Data items:
◆ ◆ ◆

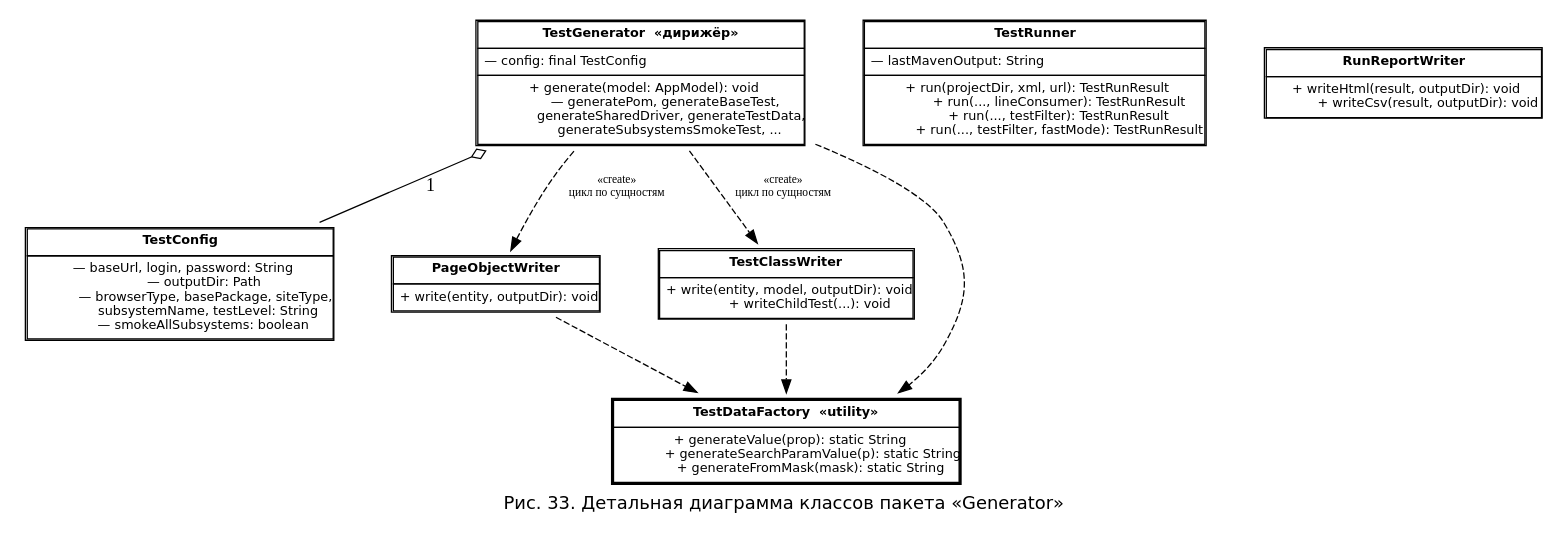
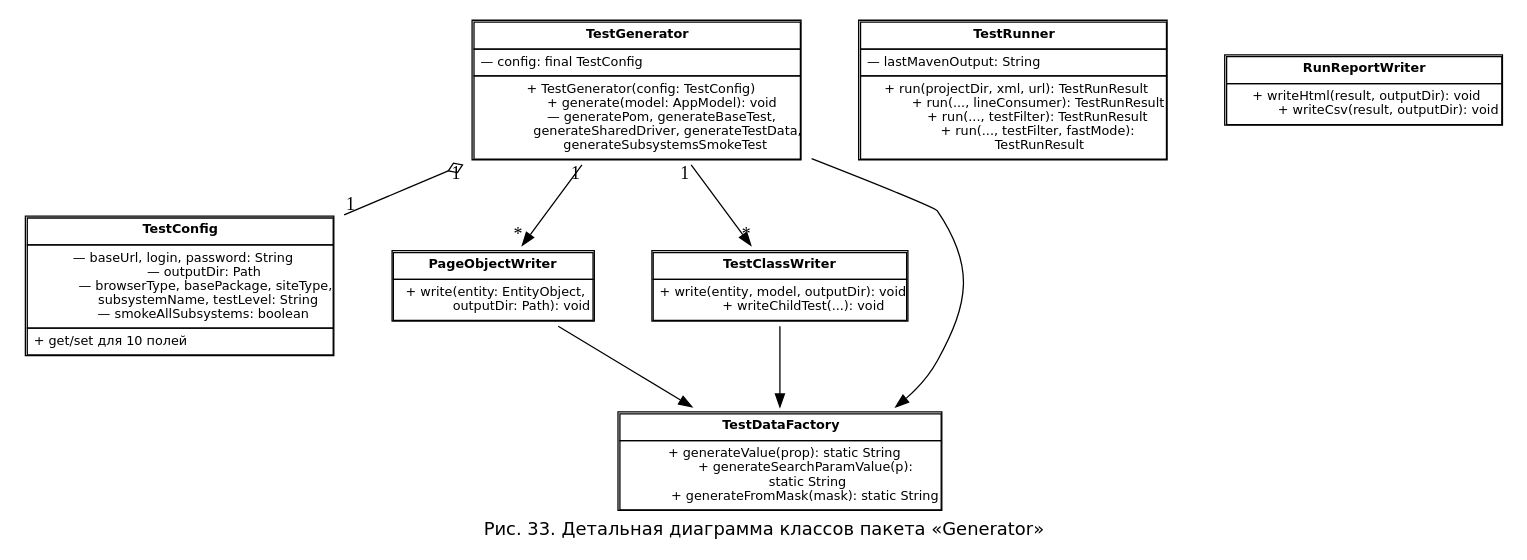
The diagram in diagrams/cls_generator_detail.dot (nastolbov/AutoTestGeneratorUpdate), drawn with Graphviz before and after one commit. The commit also changed 45 other files, not shown here.

```diff
--- a/diagrams/cls_generator_detail.dot
+++ b/diagrams/cls_generator_detail.dot
@@ -1,56 +1,60 @@
 digraph GD {
     rankdir=TB; fontname="DejaVu Sans"; fontsize=14;
     label="Рис. 33. Детальная диаграмма классов пакета «Generator»"; labelloc=b;
     nodesep=0.4;
     node [fontname="DejaVu Sans", fontsize=10, shape=plaintext];
 
-    TestConfig [label=<<TABLE BORDER="1" CELLBORDER="1" CELLSPACING="0" CELLPADDING="4" BGCOLOR="white">
+    TC [label=<<TABLE BORDER="1" CELLBORDER="1" CELLSPACING="0" CELLPADDING="4" BGCOLOR="white">
         <TR><TD><B>TestConfig</B></TD></TR>
         <TR><TD ALIGN="LEFT">— baseUrl, login, password: String<BR/>
             — outputDir: Path<BR/>
             — browserType, basePackage, siteType,<BR/>
               subsystemName, testLevel: String<BR/>
-            — smokeAllSubsystems: boolean</TD></TR></TABLE>>];
+            — smokeAllSubsystems: boolean</TD></TR>
+        <TR><TD ALIGN="LEFT">+ get/set для 10 полей</TD></TR></TABLE>>];
 
-    TestGenerator [label=<<TABLE BORDER="1" CELLBORDER="1" CELLSPACING="0" CELLPADDING="4" BGCOLOR="white">
-        <TR><TD><B>TestGenerator  «дирижёр»</B></TD></TR>
+    TG [label=<<TABLE BORDER="1" CELLBORDER="1" CELLSPACING="0" CELLPADDING="4" BGCOLOR="white">
+        <TR><TD><B>TestGenerator</B></TD></TR>
         <TR><TD ALIGN="LEFT">— config: final TestConfig</TD></TR>
-        <TR><TD ALIGN="LEFT">+ generate(model: AppModel): void<BR/>
+        <TR><TD ALIGN="LEFT">+ TestGenerator(config: TestConfig)<BR/>
+            + generate(model: AppModel): void<BR/>
             — generatePom, generateBaseTest,<BR/>
               generateSharedDriver, generateTestData,<BR/>
-              generateSubsystemsSmokeTest, ...</TD></TR></TABLE>>];
+              generateSubsystemsSmokeTest</TD></TR></TABLE>>];
 
     POW [label=<<TABLE BORDER="1" CELLBORDER="1" CELLSPACING="0" CELLPADDING="4" BGCOLOR="white">
         <TR><TD><B>PageObjectWriter</B></TD></TR>
-        <TR><TD ALIGN="LEFT">+ write(entity, outputDir): void</TD></TR></TABLE>>];
+        <TR><TD ALIGN="LEFT">+ write(entity: EntityObject,<BR/>
+              outputDir: Path): void</TD></TR></TABLE>>];
 
     TCW [label=<<TABLE BORDER="1" CELLBORDER="1" CELLSPACING="0" CELLPADDING="4" BGCOLOR="white">
         <TR><TD><B>TestClassWriter</B></TD></TR>
         <TR><TD ALIGN="LEFT">+ write(entity, model, outputDir): void<BR/>
             + writeChildTest(...): void</TD></TR></TABLE>>];
 
-    TDF [label=<<TABLE BORDER="2" CELLBORDER="1" CELLSPACING="0" CELLPADDING="4" BGCOLOR="white">
-        <TR><TD><B>TestDataFactory  «utility»</B></TD></TR>
+    TDF [label=<<TABLE BORDER="1" CELLBORDER="1" CELLSPACING="0" CELLPADDING="4" BGCOLOR="white">
+        <TR><TD><B>TestDataFactory</B></TD></TR>
         <TR><TD ALIGN="LEFT">+ generateValue(prop): static String<BR/>
-            + generateSearchParamValue(p): static String<BR/>
+            + generateSearchParamValue(p):<BR/>
+              static String<BR/>
             + generateFromMask(mask): static String</TD></TR></TABLE>>];
 
     TR [label=<<TABLE BORDER="1" CELLBORDER="1" CELLSPACING="0" CELLPADDING="4" BGCOLOR="white">
         <TR><TD><B>TestRunner</B></TD></TR>
         <TR><TD ALIGN="LEFT">— lastMavenOutput: String</TD></TR>
         <TR><TD ALIGN="LEFT">+ run(projectDir, xml, url): TestRunResult<BR/>
             + run(..., lineConsumer): TestRunResult<BR/>
             + run(..., testFilter): TestRunResult<BR/>
-            + run(..., testFilter, fastMode): TestRunResult</TD></TR></TABLE>>];
+            + run(..., testFilter, fastMode):<BR/>
+              TestRunResult</TD></TR></TABLE>>];
 
     RRW [label=<<TABLE BORDER="1" CELLBORDER="1" CELLSPACING="0" CELLPADDING="4" BGCOLOR="white">
         <TR><TD><B>RunReportWriter</B></TD></TR>
         <TR><TD ALIGN="LEFT">+ writeHtml(result, outputDir): void<BR/>
             + writeCsv(result, outputDir): void</TD></TR></TABLE>>];
 
-    TestGenerator -> TestConfig [arrowtail=odiamond, dir=back, label="1"];
-    TestGenerator -> POW [style=dashed, label="«create»\nцикл по сущностям", fontsize=9];
-    TestGenerator -> TCW [style=dashed, label="«create»\nцикл по сущностям", fontsize=9];
-    TestGenerator -> TDF [style=dashed];
-    POW -> TDF [style=dashed]; TCW -> TDF [style=dashed];
+    TG -> TC [arrowtail=odiamond, dir=back, taillabel="1", headlabel="1"];
+    TG -> POW [taillabel="1", headlabel="*"];
+    TG -> TCW [taillabel="1", headlabel="*"];
+    TG -> TDF; POW -> TDF; TCW -> TDF;
 }
```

◆ ◆ ◆

**WHAT YOU NEED TO DO**
Could the entries above be written out word for word, with no pictures?

**EXERCISE RESPONSE**
The diagram in diagrams/cls_generator_detail.dot (nastolbov/AutoTestGeneratorUpdate), drawn with Graphviz before and after one commit. The commit also changed 45 other files, not shown here.

```diff
--- a/diagrams/cls_generator_detail.dot
+++ b/diagrams/cls_generator_detail.dot
@@ -1,56 +1,60 @@
 digraph GD {
     rankdir=TB; fontname="DejaVu Sans"; fontsize=14;
     label="Рис. 33. Детальная диаграмма классов пакета «Generator»"; labelloc=b;
     nodesep=0.4;
     node [fontname="DejaVu Sans", fontsize=10, shape=plaintext];
 
-    TestConfig [label=<<TABLE BORDER="1" CELLBORDER="1" CELLSPACING="0" CELLPADDING="4" BGCOLOR="white">
+    TC [label=<<TABLE BORDER="1" CELLBORDER="1" CELLSPACING="0" CELLPADDING="4" BGCOLOR="white">
         <TR><TD><B>TestConfig</B></TD></TR>
         <TR><TD ALIGN="LEFT">— baseUrl, login, password: String<BR/>
             — outputDir: Path<BR/>
             — browserType, basePackage, siteType,<BR/>
               subsystemName, testLevel: String<BR/>
-            — smokeAllSubsystems: boolean</TD></TR></TABLE>>];
+            — smokeAllSubsystems: boolean</TD></TR>
+        <TR><TD ALIGN="LEFT">+ get/set для 10 полей</TD></TR></TABLE>>];
 
-    TestGenerator [label=<<TABLE BORDER="1" CELLBORDER="1" CELLSPACING="0" CELLPADDING="4" BGCOLOR="white">
-        <TR><TD><B>TestGenerator  «дирижёр»</B></TD></TR>
+    TG [label=<<TABLE BORDER="1" CELLBORDER="1" CELLSPACING="0" CELLPADDING="4" BGCOLOR="white">
+        <TR><TD><B>TestGenerator</B></TD></TR>
         <TR><TD ALIGN="LEFT">— config: final TestConfig</TD></TR>
-        <TR><TD ALIGN="LEFT">+ generate(model: AppModel): void<BR/>
+        <TR><TD ALIGN="LEFT">+ TestGenerator(config: TestConfig)<BR/>
+            + generate(model: AppModel): void<BR/>
             — generatePom, generateBaseTest,<BR/>
               generateSharedDriver, generateTestData,<BR/>
-              generateSubsystemsSmokeTest, ...</TD></TR></TABLE>>];
+              generateSubsystemsSmokeTest</TD></TR></TABLE>>];
 
     POW [label=<<TABLE BORDER="1" CELLBORDER="1" CELLSPACING="0" CELLPADDING="4" BGCOLOR="white">
         <TR><TD><B>PageObjectWriter</B></TD></TR>
-        <TR><TD ALIGN="LEFT">+ write(entity, outputDir): void</TD></TR></TABLE>>];
+        <TR><TD ALIGN="LEFT">+ write(entity: EntityObject,<BR/>
+              outputDir: Path): void</TD></TR></TABLE>>];
 
     TCW [label=<<TABLE BORDER="1" CELLBORDER="1" CELLSPACING="0" CELLPADDING="4" BGCOLOR="white">
         <TR><TD><B>TestClassWriter</B></TD></TR>
         <TR><TD ALIGN="LEFT">+ write(entity, model, outputDir): void<BR/>
             + writeChildTest(...): void</TD></TR></TABLE>>];
 
-    TDF [label=<<TABLE BORDER="2" CELLBORDER="1" CELLSPACING="0" CELLPADDING="4" BGCOLOR="white">
-        <TR><TD><B>TestDataFactory  «utility»</B></TD></TR>
+    TDF [label=<<TABLE BORDER="1" CELLBORDER="1" CELLSPACING="0" CELLPADDING="4" BGCOLOR="white">
+        <TR><TD><B>TestDataFactory</B></TD></TR>
         <TR><TD ALIGN="LEFT">+ generateValue(prop): static String<BR/>
-            + generateSearchParamValue(p): static String<BR/>
+            + generateSearchParamValue(p):<BR/>
+              static String<BR/>
             + generateFromMask(mask): static String</TD></TR></TABLE>>];
 
     TR [label=<<TABLE BORDER="1" CELLBORDER="1" CELLSPACING="0" CELLPADDING="4" BGCOLOR="white">
         <TR><TD><B>TestRunner</B></TD></TR>
         <TR><TD ALIGN="LEFT">— lastMavenOutput: String</TD></TR>
         <TR><TD ALIGN="LEFT">+ run(projectDir, xml, url): TestRunResult<BR/>
             + run(..., lineConsumer): TestRunResult<BR/>
             + run(..., testFilter): TestRunResult<BR/>
-            + run(..., testFilter, fastMode): TestRunResult</TD></TR></TABLE>>];
+            + run(..., testFilter, fastMode):<BR/>
+              TestRunResult</TD></TR></TABLE>>];
 
     RRW [label=<<TABLE BORDER="1" CELLBORDER="1" CELLSPACING="0" CELLPADDING="4" BGCOLOR="white">
         <TR><TD><B>RunReportWriter</B></TD></TR>
         <TR><TD ALIGN="LEFT">+ writeHtml(result, outputDir): void<BR/>
             + writeCsv(result, outputDir): void</TD></TR></TABLE>>];
 
-    TestGenerator -> TestConfig [arrowtail=odiamond, dir=back, label="1"];
-    TestGenerator -> POW [style=dashed, label="«create»\nцикл по сущностям", fontsize=9];
-    TestGenerator -> TCW [style=dashed, label="«create»\nцикл по сущностям", fontsize=9];
-    TestGenerator -> TDF [style=dashed];
-    POW -> TDF [style=dashed]; TCW -> TDF [style=dashed];
+    TG -> TC [arrowtail=odiamond, dir=back, taillabel="1", headlabel="1"];
+    TG -> POW [taillabel="1", headlabel="*"];
+    TG -> TCW [taillabel="1", headlabel="*"];
+    TG -> TDF; POW -> TDF; TCW -> TDF;
 }
```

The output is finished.